RECORDS FOR THE TASK:
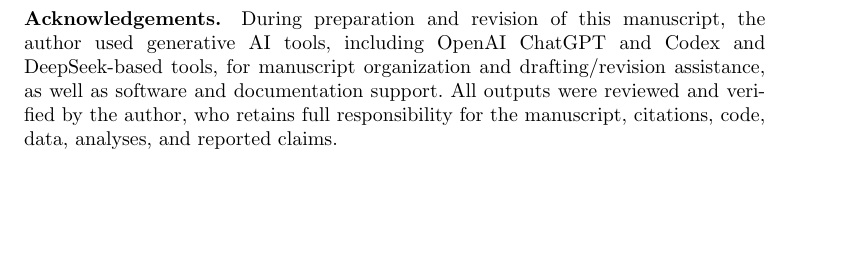
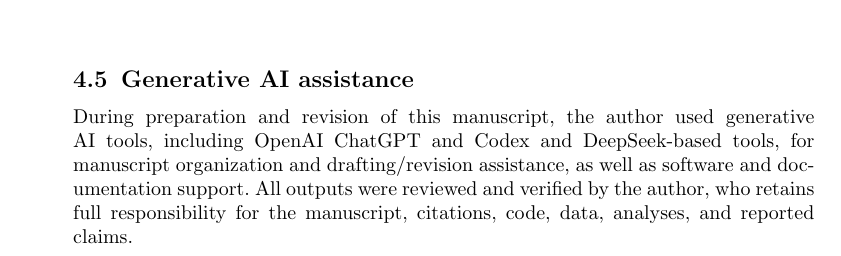
Before and after one commit to voidwest/arabic-morphology-probing-lre, a LaTeX paper (paper/paper1_lre_revision/main.tex): part of page 21 of 24 before the commit and part of page 8 of 23 after it, cut at the place of the change, the shorter picture padded with empty space. Compiled offline with pdfLaTeX.

Commit message:
Move AI disclosure into Methods

```diff
--- a/paper/paper1_lre_revision/main.tex
+++ b/paper/paper1_lre_revision/main.tex
@@ -428,6 +428,15 @@
 600 examples for the two primary models at the final layer. They serve as
 secondary diagnostics and remain outside layer selection, probe fitting, and
 the primary claims.
+
+\subsection{Generative AI assistance}
+
+During preparation and revision of this manuscript, the author used generative
+AI tools, including OpenAI ChatGPT and Codex and DeepSeek-based tools, for
+manuscript organization and drafting/revision assistance, as well as software
+and documentation support. All outputs were reviewed and verified by the
+author, who retains full responsibility for the manuscript, citations, code,
+data, analyses, and reported claims.
 
 \section{Prompt Conditions and Representation Interfaces}
 
@@ -1086,14 +1095,6 @@
 
 \backmatter
 
-\bmhead{Acknowledgements}
-During preparation and revision of this manuscript, the author used generative
-AI tools, including OpenAI ChatGPT and Codex and DeepSeek-based tools, for
-manuscript organization and drafting/revision assistance, as well as software
-and documentation support. All outputs were reviewed and verified by the
-author, who retains full responsibility for the manuscript, citations, code,
-data, analyses, and reported claims.
-
 \bmhead{Statements and Declarations}
 
 \bmhead{Funding}
```
Also changed, not shown: paper/paper1_lre_revision/main.pdf, 1 other file.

TASK DETAILS: Show all lines from the records above where the word "reported" occurs.

EXERCISE RESPONSE:
+data, analyses, and reported claims.
-data, analyses, and reported claims.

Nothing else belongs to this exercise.